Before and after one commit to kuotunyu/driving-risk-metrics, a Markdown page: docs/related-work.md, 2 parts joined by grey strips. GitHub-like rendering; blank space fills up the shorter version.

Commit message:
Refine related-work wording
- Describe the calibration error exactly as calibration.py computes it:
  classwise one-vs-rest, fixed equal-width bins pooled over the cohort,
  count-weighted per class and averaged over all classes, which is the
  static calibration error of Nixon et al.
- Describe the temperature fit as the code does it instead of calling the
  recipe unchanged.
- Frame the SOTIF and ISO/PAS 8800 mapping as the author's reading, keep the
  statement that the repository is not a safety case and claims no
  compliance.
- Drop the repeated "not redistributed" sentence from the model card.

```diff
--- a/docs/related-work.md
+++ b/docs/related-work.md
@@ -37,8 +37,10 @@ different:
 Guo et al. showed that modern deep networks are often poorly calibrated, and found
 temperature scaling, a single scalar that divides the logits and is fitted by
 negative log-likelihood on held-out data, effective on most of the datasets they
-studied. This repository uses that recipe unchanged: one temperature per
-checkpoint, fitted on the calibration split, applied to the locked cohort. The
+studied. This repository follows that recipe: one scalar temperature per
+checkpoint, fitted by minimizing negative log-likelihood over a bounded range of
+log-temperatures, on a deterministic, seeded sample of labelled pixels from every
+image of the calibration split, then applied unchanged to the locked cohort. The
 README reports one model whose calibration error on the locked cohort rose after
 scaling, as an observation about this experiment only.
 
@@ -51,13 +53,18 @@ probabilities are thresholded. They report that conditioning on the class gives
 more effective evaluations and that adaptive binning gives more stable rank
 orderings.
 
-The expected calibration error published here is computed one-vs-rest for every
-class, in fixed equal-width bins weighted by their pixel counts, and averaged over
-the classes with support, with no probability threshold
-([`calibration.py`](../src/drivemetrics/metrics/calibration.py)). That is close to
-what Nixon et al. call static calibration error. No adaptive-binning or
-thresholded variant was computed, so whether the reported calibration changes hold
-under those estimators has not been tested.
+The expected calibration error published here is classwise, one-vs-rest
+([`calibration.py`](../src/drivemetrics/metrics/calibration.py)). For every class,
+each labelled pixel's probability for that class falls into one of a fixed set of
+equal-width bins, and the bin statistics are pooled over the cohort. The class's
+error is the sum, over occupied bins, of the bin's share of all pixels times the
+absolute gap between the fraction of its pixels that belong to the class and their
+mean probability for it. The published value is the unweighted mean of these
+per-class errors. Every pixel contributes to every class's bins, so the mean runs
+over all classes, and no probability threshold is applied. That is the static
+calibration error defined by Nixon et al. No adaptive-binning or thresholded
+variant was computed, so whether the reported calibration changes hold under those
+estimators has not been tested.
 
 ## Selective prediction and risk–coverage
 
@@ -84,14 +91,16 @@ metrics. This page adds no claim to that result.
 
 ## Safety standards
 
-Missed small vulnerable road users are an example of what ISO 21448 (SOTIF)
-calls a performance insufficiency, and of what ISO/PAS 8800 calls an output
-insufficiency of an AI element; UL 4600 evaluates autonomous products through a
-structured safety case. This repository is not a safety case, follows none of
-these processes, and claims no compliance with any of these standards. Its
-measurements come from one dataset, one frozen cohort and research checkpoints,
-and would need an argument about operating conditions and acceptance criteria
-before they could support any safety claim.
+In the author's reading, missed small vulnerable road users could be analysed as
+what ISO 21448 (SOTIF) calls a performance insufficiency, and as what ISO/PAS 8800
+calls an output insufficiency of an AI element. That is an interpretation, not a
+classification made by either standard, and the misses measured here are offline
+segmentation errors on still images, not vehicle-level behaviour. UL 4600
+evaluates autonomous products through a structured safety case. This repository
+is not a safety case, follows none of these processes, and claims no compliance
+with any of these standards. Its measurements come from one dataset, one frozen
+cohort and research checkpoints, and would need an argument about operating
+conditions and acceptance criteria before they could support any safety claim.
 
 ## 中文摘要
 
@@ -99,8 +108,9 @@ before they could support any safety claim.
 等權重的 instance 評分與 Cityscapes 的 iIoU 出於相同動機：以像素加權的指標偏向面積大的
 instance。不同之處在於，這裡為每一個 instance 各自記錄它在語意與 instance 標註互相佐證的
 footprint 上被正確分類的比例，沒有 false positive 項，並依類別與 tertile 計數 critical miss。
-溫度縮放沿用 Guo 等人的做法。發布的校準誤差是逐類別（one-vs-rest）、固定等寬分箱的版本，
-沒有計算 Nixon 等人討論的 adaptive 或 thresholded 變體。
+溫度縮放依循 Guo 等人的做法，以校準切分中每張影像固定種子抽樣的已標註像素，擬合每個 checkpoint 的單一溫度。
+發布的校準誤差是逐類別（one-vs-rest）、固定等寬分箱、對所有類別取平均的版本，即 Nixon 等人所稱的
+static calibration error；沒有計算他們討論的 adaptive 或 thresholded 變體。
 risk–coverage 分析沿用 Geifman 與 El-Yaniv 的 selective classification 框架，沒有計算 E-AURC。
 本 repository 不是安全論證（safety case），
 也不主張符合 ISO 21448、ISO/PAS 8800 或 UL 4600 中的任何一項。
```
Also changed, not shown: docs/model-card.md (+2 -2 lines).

+ + + +

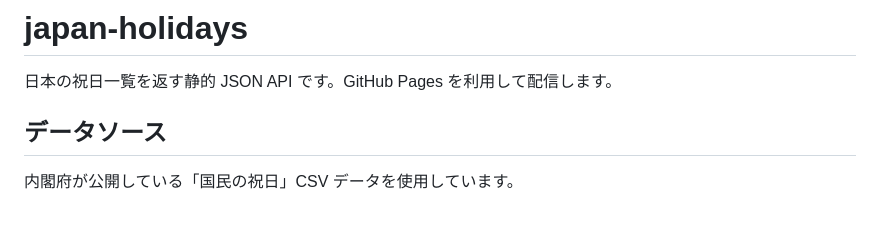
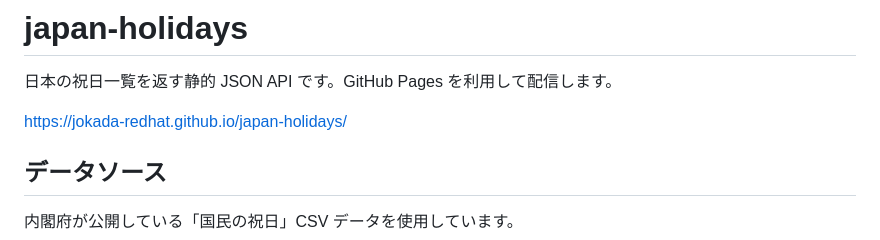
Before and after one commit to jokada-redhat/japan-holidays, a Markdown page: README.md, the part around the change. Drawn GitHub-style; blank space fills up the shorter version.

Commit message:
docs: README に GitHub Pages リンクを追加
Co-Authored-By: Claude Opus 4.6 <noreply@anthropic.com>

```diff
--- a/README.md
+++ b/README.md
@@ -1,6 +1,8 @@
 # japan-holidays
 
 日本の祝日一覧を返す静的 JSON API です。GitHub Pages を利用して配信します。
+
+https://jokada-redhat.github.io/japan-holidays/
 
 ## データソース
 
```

+ + + +

● Action item: The answer is one number: how many lines of the material above contain "repository".

● Task output: 6